“On the way back we stopped off outside Paris for two nights and did a day trip to Disneyland Paris - and this is where we blew the budget but it was well worth it to see my step-daughter’s face as she watched the parade pass by from her vantage point at the front of the crowd.

“In terms of cost, we spent £200 on fuel, about £50 on tolls, £320 on camping fees, which including the hire of a full-sized fridge, and about £165 on Disney tickets and parking. Adding continental cover to our car insurance and breakdown policy cost about £80 - around £815 in total. Plus £10 on tent pegs after we accidentally left our newly cleaned pegs in the garage!

“We did spend more during the trip than you would on an all-inclusive or even a beach holiday because we had to pay for all of our food and excursions, but we managed to bring back a few bottles of French plonk, which you wouldn’t be able to do if you were flying, as well as lots of happy memories.”


Pick your dates carefully

Jo Gibson, a childminder from Essex, is returning to Menorca this summer with partner Roger and daughter Izzy, four.

Childminder Jo Gibson on holiday with daughter Izzy

Childminder Jo Gibson on holiday with daughter Izzy - Credit: Archant

She said: “Last year we went during term time as Izzy was still at nursery and had a wonderful week in Menorca at the start of June, it was great swimming in the hotel pool and building sandcastles on the beach with Izzy.

“But she started school in September so this time around we are more restricted.

“We were given next year’s school holiday dates early and as Izzy’s school goes back later than some schools we got the last week in August at a great price.

“We booked an all-inclusive resort in Menorca for £1,700, most of the other dates during the summer holidays were £2,500 for two adults and a child.”

Being flexible also helps, if you can travel midweek there are some great deals to be had although this does often mean using extra days holiday from work.


Non-pupil days are a great excuse for a family trip

Anne Francies, from Boreham, has twin girls - meaning everything from holidays to ice creams on the beach are twice the price.
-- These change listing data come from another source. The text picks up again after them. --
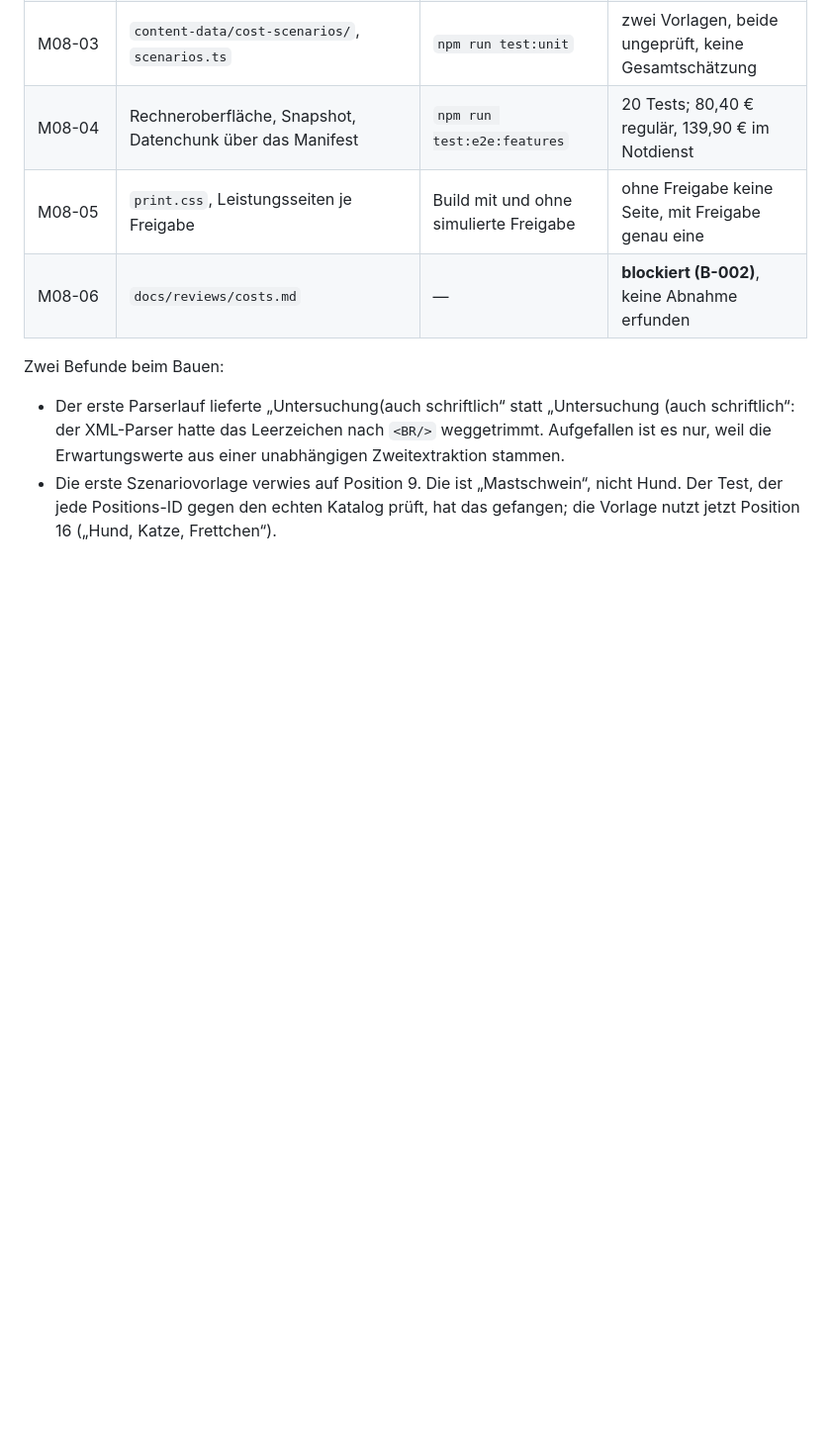
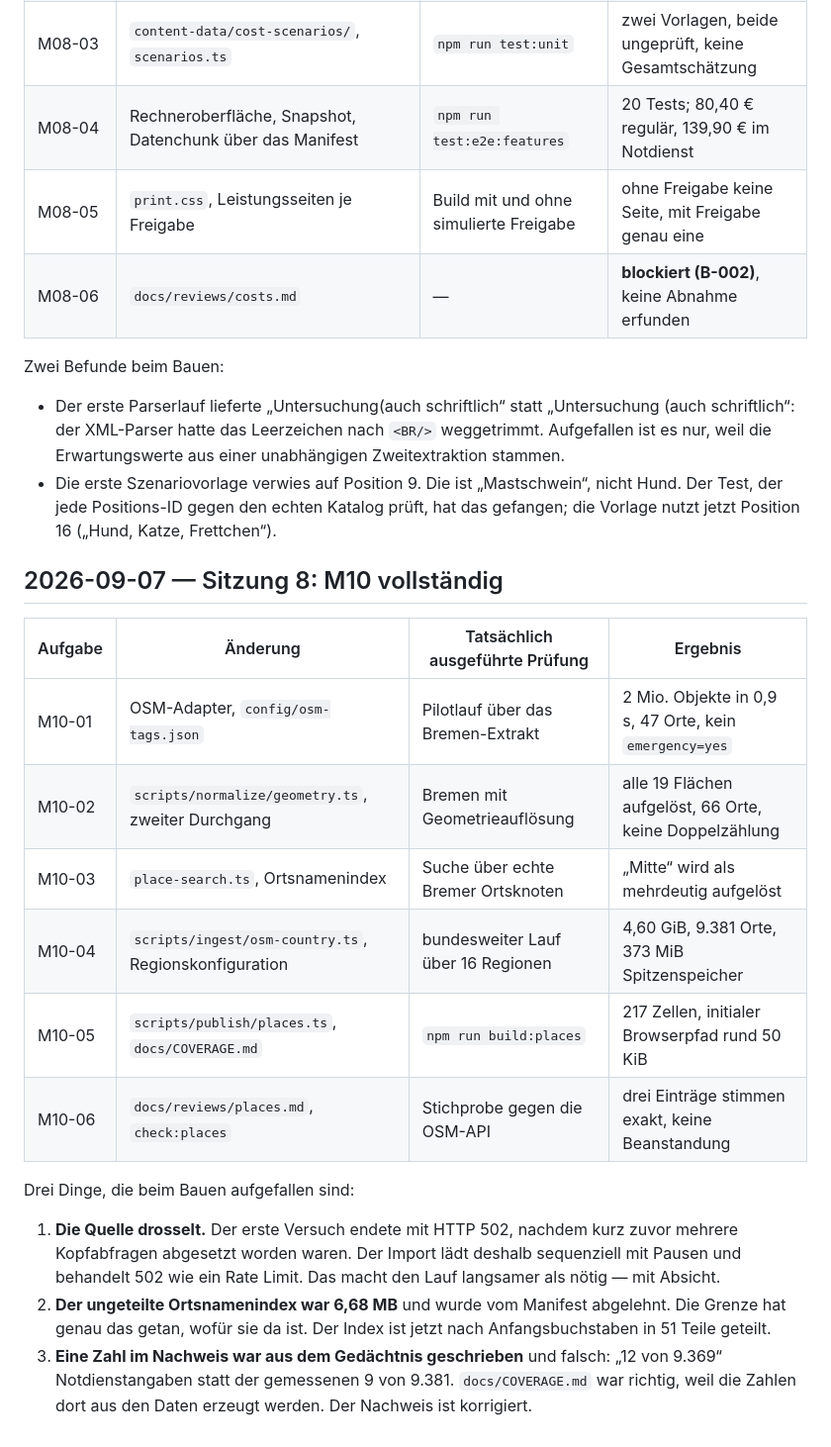
Before and after one commit to ThorfinnThor/petatlas, a Markdown page: docs/WORKLOG.md, the part around the change. Shown at 99% size. Drawn GitHub-style; blank space fills up the shorter version.

Commit message:
Statusdokumente nach Abschluss von M10 aktualisieren
Co-Authored-By: Claude Opus 5 <noreply@anthropic.com>

```diff
--- a/docs/WORKLOG.md
+++ b/docs/WORKLOG.md
@@ -130,3 +130,20 @@ Zwei Befunde aus der CI, beide eigene Fehler:
 Zwei Befunde beim Bauen:
 - Der erste Parserlauf lieferte „Untersuchung(auch schriftlich“ statt „Untersuchung (auch schriftlich“: der XML-Parser hatte das Leerzeichen nach `<BR/>` weggetrimmt. Aufgefallen ist es nur, weil die Erwartungswerte aus einer unabhängigen Zweitextraktion stammen.
 - Die erste Szenariovorlage verwies auf Position 9. Die ist „Mastschwein“, nicht Hund. Der Test, der jede Positions-ID gegen den echten Katalog prüft, hat das gefangen; die Vorlage nutzt jetzt Position 16 („Hund, Katze, Frettchen“).
+
+## 2026-09-07 — Sitzung 8: M10 vollständig
+
+| Aufgabe | Änderung | Tatsächlich ausgeführte Prüfung | Ergebnis |
+|---|---|---|---|
+| M10-01 | OSM-Adapter, `config/osm-tags.json` | Pilotlauf über das Bremen-Extrakt | 2 Mio. Objekte in 0,9 s, 47 Orte, kein `emergency=yes` |
+| M10-02 | `scripts/normalize/geometry.ts`, zweiter Durchgang | Bremen mit Geometrieauflösung | alle 19 Flächen aufgelöst, 66 Orte, keine Doppelzählung |
+| M10-03 | `place-search.ts`, Ortsnamenindex | Suche über echte Bremer Ortsknoten | „Mitte“ wird als mehrdeutig aufgelöst |
+| M10-04 | `scripts/ingest/osm-country.ts`, Regionskonfiguration | bundesweiter Lauf über 16 Regionen | 4,60 GiB, 9.381 Orte, 373 MiB Spitzenspeicher |
+| M10-05 | `scripts/publish/places.ts`, `docs/COVERAGE.md` | `npm run build:places` | 217 Zellen, initialer Browserpfad rund 50 KiB |
+| M10-06 | `docs/reviews/places.md`, `check:places` | Stichprobe gegen die OSM-API | drei Einträge stimmen exakt, keine Beanstandung |
+
+Drei Dinge, die beim Bauen aufgefallen sind:
+
+1. **Die Quelle drosselt.** Der erste Versuch endete mit HTTP 502, nachdem kurz zuvor mehrere Kopfabfragen abgesetzt worden waren. Der Import lädt deshalb sequenziell mit Pausen und behandelt 502 wie ein Rate Limit. Das macht den Lauf langsamer als nötig — mit Absicht.
+2. **Der ungeteilte Ortsnamenindex war 6,68 MB** und wurde vom Manifest abgelehnt. Die Grenze hat genau das getan, wofür sie da ist. Der Index ist jetzt nach Anfangsbuchstaben in 51 Teile geteilt.
+3. **Eine Zahl im Nachweis war aus dem Gedächtnis geschrieben** und falsch: „12 von 9.369“ Notdienstangaben statt der gemessenen 9 von 9.381. `docs/COVERAGE.md` war richtig, weil die Zahlen dort aus den Daten erzeugt werden. Der Nachweis ist korrigiert.
```
Also changed, not shown: docs/STATUS.md (+6 -5 lines).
Anne Francies with her husband and twin daughters

Anne Francies with her husband and twin daughters - Credit: Archant

They usually opt for short breaks in the UK, explained Anne. “We check for non-pupil days and then book long weekends at places like Butlins.”

She added: “We are having to pay £165 each for them to go away with school in September, so we have had to be extra clever this year.

“We’ve gone for a cottage in Wales - the national museums are free and we can use our Tesco vouchers for some days out.”

Even if you aren't going away, you can use reward vouchers offered by supermarkets and other loyality schemes to turn non-pupils days into an adventure for your children, visiting attractions that are usually packed to capacity in the summer holidays.

Or go one step further and use them to have a complete ‘holiday at home’.

Staying at home saves the cost of travel and accomodation, and gives you more to spend on enjoying your days.

If you are stopping at home, be strict with yourself and book up activities that get you out of the house, don’t get bogged down by chores during your precious week off.

We are perfectly placed for a day out in London, a beach day, a woodland adventure and a trip to a wildlife park, zoo or animal sanctuary.

Taking a packed lunch dramatically redcues the cost of your day out, and means there is still enough money in the kitty for a little treat or a dinner stop on the way home.